In Williams' case, it will be interesting to see whether the Packers slash his tender from $3.043 million to just $577,500.
On the surface, Williams' decision to not sign his tender seems foolish, but that's failing to look at the big picture.
Whatever tender Williams plays under this season, that might not be the last financial word, since the Packers and Williams can reach a long-term extension at any point. One source told Packer Report that's exactly what the two sides are doing, with the Packers using the threat of a slashed tender as a counter to Williams' obvious importance to a team with a glaring lack of healthy, proven cornerbacks.
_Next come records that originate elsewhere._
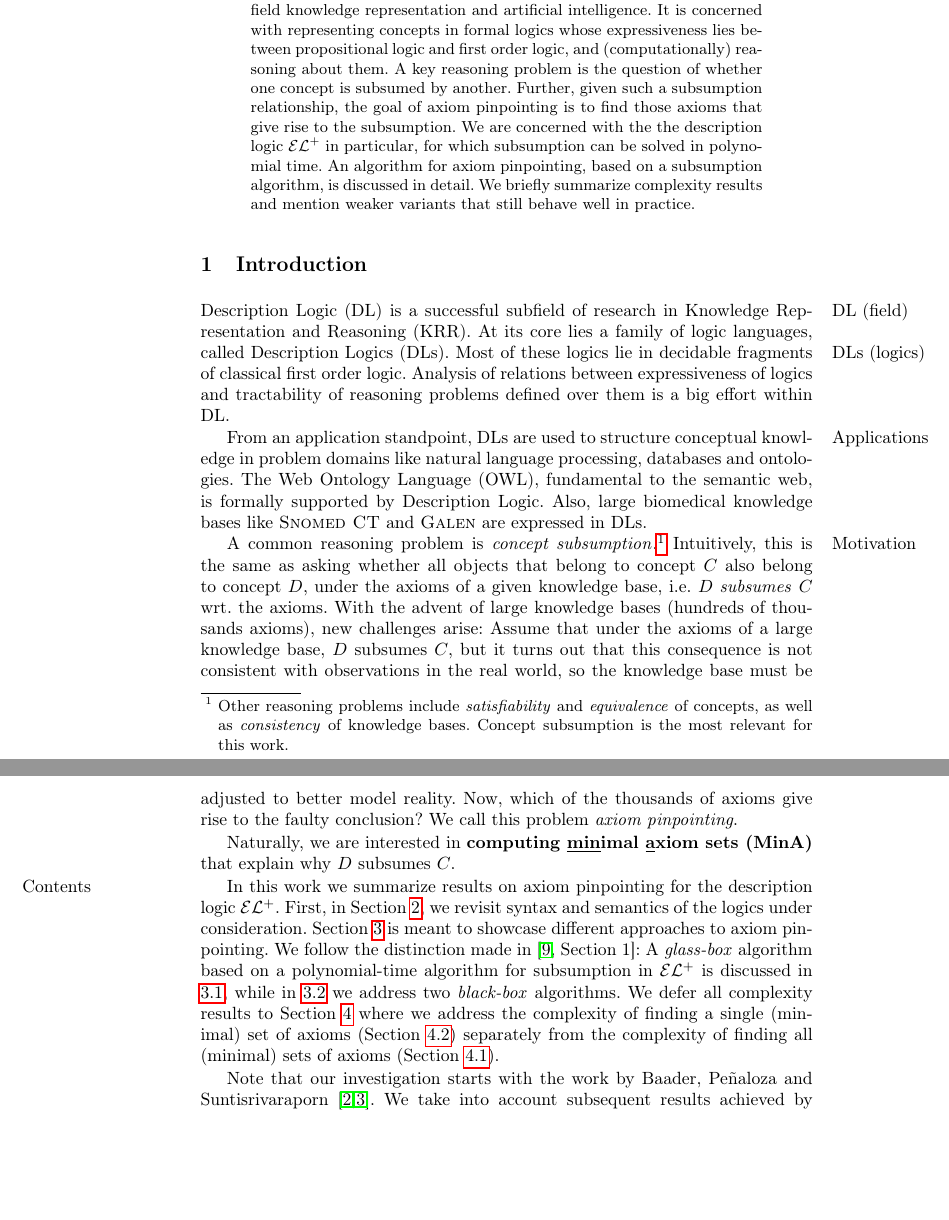
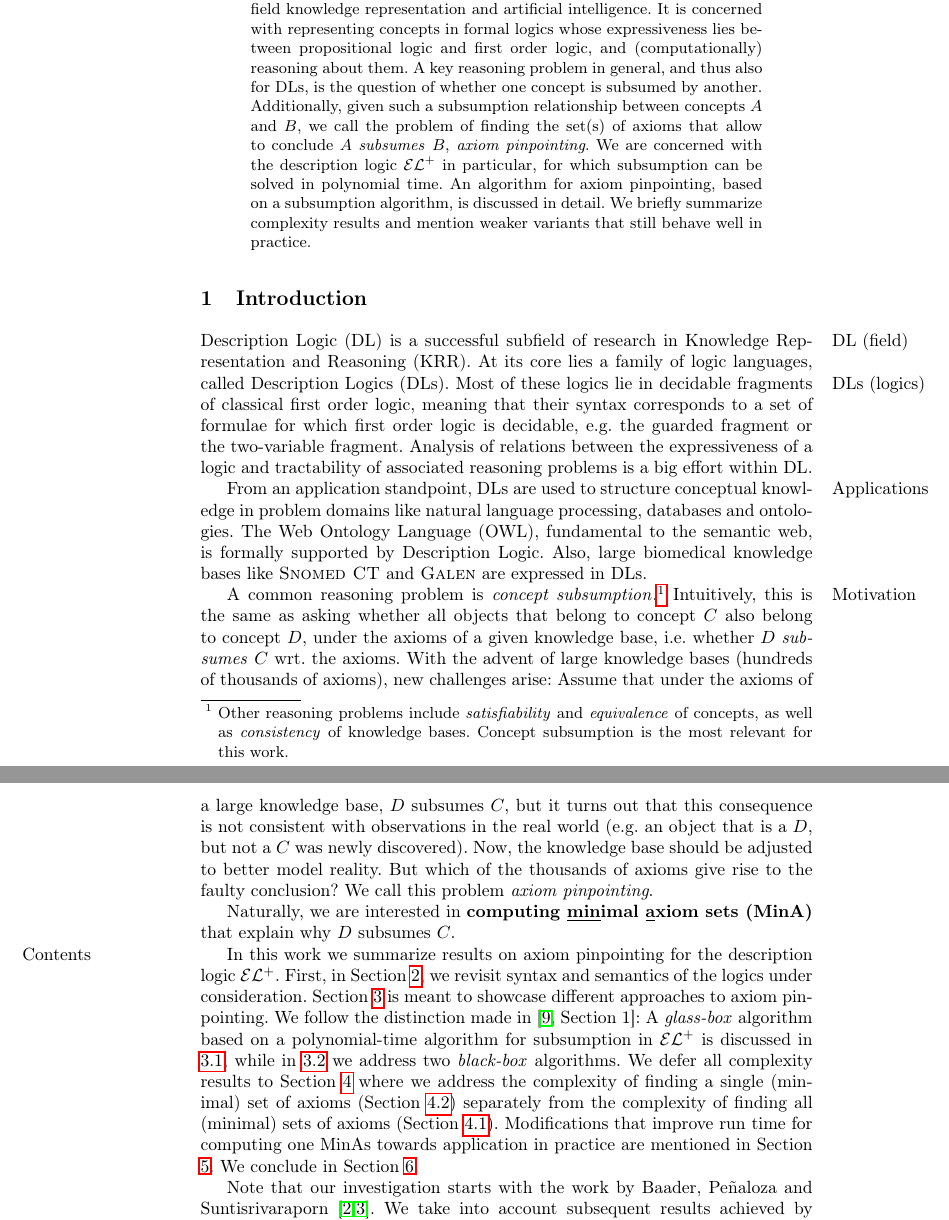
Before and after one commit to lorenzleutgeb/elp, a LaTeX paper (elp.tex): two parts of pages 1 and 2 of 11 before the commit and two parts of pages 1 and 2 of 12 after it, joined at a grey line, cut so that both start at the same text, the shorter picture padded with empty space. Compiled offline with pdfLaTeX.

Commit message:
Further improvemewnts

```diff
--- a/elp.tex
+++ b/elp.tex
@@ -4,6 +4,10 @@
 \usepackage[T1]{fontenc}
 
 \usepackage{hyperref}
+\hypersetup{
+	pdftitle={Pinpointing in the Description Logic EL+},
+	pdfauthor={Lorenz Leutgeb}
+}
 
 % Needs splncs03.bst via Springer
 \bibliographystyle{splncs03}
@@ -29,7 +33,7 @@
 
 \newcommand{\subsume}{\sqsubseteq}
 
-\title{Pinpointing in the Description Logic \elp}
+\title{Pinpointing in the Description Logic \texorpdfstring{\elp}{EL+}}
 \author{Lorenz~Leutgeb}
 \institute{International Center for Computational Logic, TU Dresden\\ \email{lorenz.leutgeb@mailbox.tu-dresden.de}}
 
@@ -39,23 +43,23 @@
 
 \begin{abstract}
 Description Logic (DL) is an area of active research in the field knowledge representation and artificial intelligence. It is concerned with representing concepts in formal logics whose expressiveness lies between propositional logic and first order logic, and (computationally) reasoning about them.
-A key reasoning problem is the question of whether one concept is subsumed by another. Further, given such a subsumption relationship, the goal of axiom pinpointing is to find those axioms that give rise to the subsumption.
-We are concerned with the the description logic \elp in particular, for which subsumption can be solved in polynomial time. An algorithm for axiom pinpointing, based on a subsumption algorithm, is discussed
+A key reasoning problem in general, and thus also for DLs, is the question of whether one concept is subsumed by another. Additionally, given such a subsumption relationship between concepts $A$ and $B$, we call the problem of finding the set(s) of axioms that allow to conclude $A$ \emph{subsumes} $B$, \emph{axiom pinpointing}.
+We are concerned with the description logic \elp in particular, for which subsumption can be solved in polynomial time. An algorithm for axiom pinpointing, based on a subsumption algorithm, is discussed
 in detail. We briefly summarize complexity results and mention weaker variants that still behave well in practice.
 \end{abstract}
 
 \section{Introduction}
-\label{intro}
+\label{sec:intro}
 
-Description Logic (DL)\marginpar{DL (field)} is a successful subfield of research in Knowledge Representation and Reasoning (KRR). At its core lies a family of logic languages, called Description Logics \marginpar{DLs (logics)} (DLs). Most of these logics lie in decidable fragments of classical first order logic. Analysis of relations between expressiveness of logics and tractability of reasoning problems defined over them is a big effort within DL.
+Description Logic (DL)\marginpar{DL (field)} is a successful subfield of research in Knowledge Representation and Reasoning (KRR). At its core lies a family of logic languages, called Description Logics \marginpar{DLs (logics)} (DLs). Most of these logics lie in decidable fragments of classical first order logic, meaning that their syntax corresponds to a set of formulae for which first order logic is decidable, e.g.~the guarded fragment or the two-variable fragment. Analysis of relations between the expressiveness of a logic and tractability of associated reasoning problems is a big effort within DL.
 
 From an application standpoint\marginpar{Applications}, DLs are used to structure conceptual knowledge in problem domains like natural language processing, databases and ontologies. The Web Ontology Language (OWL), fundamental to the semantic web, is formally supported by Description Logic. Also, large biomedical knowledge bases like \snomed and \galen are expressed in DLs.
 
-A common reasoning problem is \emph{concept subsumption}\marginpar{Motivation}.\footnote{Other reasoning problems include \emph{satisfiability} and \emph{equivalence} of concepts, as well as \emph{consistency} of knowledge bases. Concept subsumption is the most relevant for this work.} Intuitively, this is the same as asking whether all objects that belong to concept $C$ also belong to concept $D$, under the axioms of a given knowledge base, i.e.~$D$ \emph{subsumes} $C$ wrt. the axioms. With the advent of large knowledge bases (hundreds of thousands axioms), new challenges arise: Assume that under the axioms of a large knowledge base, $D$ subsumes $C$, but it turns out that this consequence is not consistent with observations in the real world, so the knowledge base must be adjusted to better model reality. Now, which of the thousands of axioms give rise to the faulty conclusion? We call this problem \emph{axiom pinpointing}.
+A common reasoning problem is \emph{concept subsumption}\marginpar{Motivation}.\footnote{Other reasoning problems include \emph{satisfiability} and \emph{equivalence} of concepts, as well as \emph{consistency} of knowledge bases. Concept subsumption is the most relevant for this work.} Intuitively, this is the same as asking whether all objects that belong to concept $C$ also belong to concept $D$, under the axioms of a given knowledge base, i.e.~whether $D$ \emph{subsumes} $C$ wrt. the axioms. With the advent of large knowledge bases (hundreds of thousands of axioms), new challenges arise: Assume that under the axioms of a large knowledge base, $D$ subsumes $C$, but it turns out that this consequence is not consistent with observations in the real world (e.g.~an object that is a $D$, but not a $C$ was newly discovered). Now, the knowledge base should be adjusted to better model reality. But which of the thousands of axioms give rise to the faulty conclusion? We call this problem \emph{axiom pinpointing}.
 
 Naturally, we are interested in \textbf{computing \underline{min}imal \underline{a}xiom sets (MinA)} that explain why $D$ subsumes $C$.
 
-In this work\marginpar{Contents} we summarize results on axiom pinpointing for the description logic \elp. First, in Section \ref{sec:prelim}, we revisit syntax and semantics of the logics under consideration. Section \ref{sec:algos} is meant to showcase different approaches to axiom pinpointing. We follow the distinction made in \cite[Section 1]{family}: A \emph{glass-box} algorithm based on a polynomial-time algorithm for subsumption in \elp is discussed in \ref{sec:glass}, while in \ref{sec:black} we address two \emph{black-box} algorithms. We defer all complexity results to Section \ref{sec:cmplx} where we address the complexity of finding a single (minimal) set of axioms (Section \ref{sec:one}) separately from the complexity of finding all (minimal) sets of axioms (Section \ref{sec:all}).
+In this work\marginpar{Contents} we summarize results on axiom pinpointing for the description logic \elp. First, in Section \ref{sec:prelim}, we revisit syntax and semantics of the logics under consideration. Section \ref{sec:algos} is meant to showcase different approaches to axiom pinpointing. We follow the distinction made in \cite[Section 1]{family}: A \emph{glass-box} algorithm based on a polynomial-time algorithm for subsumption in \elp is discussed in \ref{sec:glass}, while in \ref{sec:black} we address two \emph{black-box} algorithms. We defer all complexity results to Section \ref{sec:cmplx} where we address the complexity of finding a single (minimal) set of axioms (Section \ref{sec:one}) separately from the complexity of finding all (minimal) sets of axioms (Section \ref{sec:all}). Modifications that improve run time for computing one MinAs towards application in practice are mentioned in Section \ref{sec:impl}. We conclude in Section \ref{sec:summary}.
 
 Note that our investigation starts with the work by Baader, Pe{\~{n}}aloza and Suntisrivaraporn \cite{orig1,orig2}. We take into account subsequent results achieved by Pe{\~{n}}aloza and Sertkaya \cite{hard,family}.
 
```
Also changed, not shown: elp.tex (15 more changed lines).
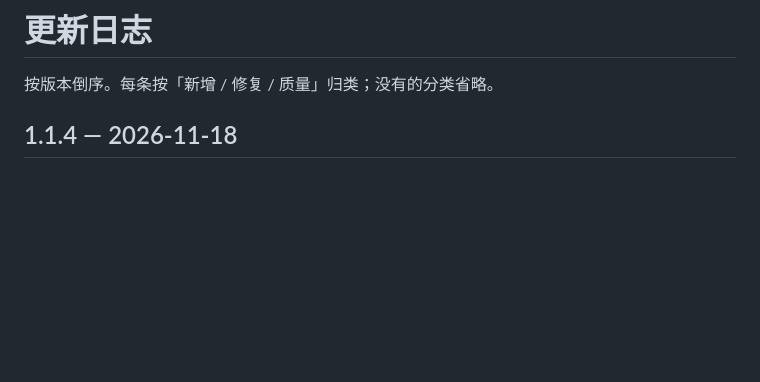
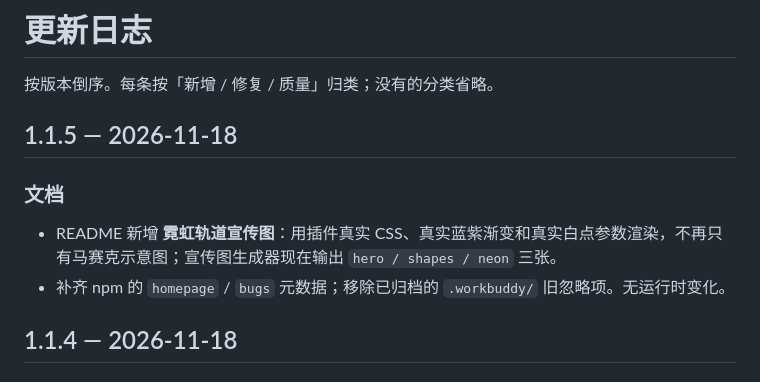
Before and after one commit to xiaobaga281/dsh-effort-mosaic, a Markdown page: CHANGELOG.md, the part around the change. Rendered like a GitHub page; blank space fills up the shorter version.

```diff
--- a/CHANGELOG.md
+++ b/CHANGELOG.md
@@ -1,6 +1,13 @@
 # 更新日志
 
 按版本倒序。每条按「新增 / 修复 / 质量」归类；没有的分类省略。
+
+## 1.1.5 — 2026-11-18
+
+### 文档
+
+- README 新增 **霓虹轨道宣传图**：用插件真实 CSS、真实蓝紫渐变和真实白点参数渲染，不再只有马赛克示意图；宣传图生成器现在输出 `hero / shapes / neon` 三张。
+- 补齐 npm 的 `homepage` / `bugs` 元数据；移除已归档的 `.workbuddy/` 旧忽略项。无运行时变化。
 
 ## 1.1.4 — 2026-11-18
 
```
Also changed, not shown: README.md (+6 -1 lines), docs/neon.png (added), 3 other files.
Don't buy into any reporting that says cutting Williams' tender by almost five-sixths would tick off a valuable member of the team. Many of those same reporters said the Packers' treatment of Nick Collins last offseason was certain to send a Pro Bowl safety looking for a new team. Instead, the Packers locked him up with a long-term contract this offseason.
Don't forget, the Packers dealt fairly with Williams last season. He could have been forced to play under the exclusive rights free agent tender of $460,000 but was given $900,000 with a $375,000 signing bonus.
It's the middle of June. These things will sort themselves out. Whatever feelings are hurt today can be cured by money tomorrow.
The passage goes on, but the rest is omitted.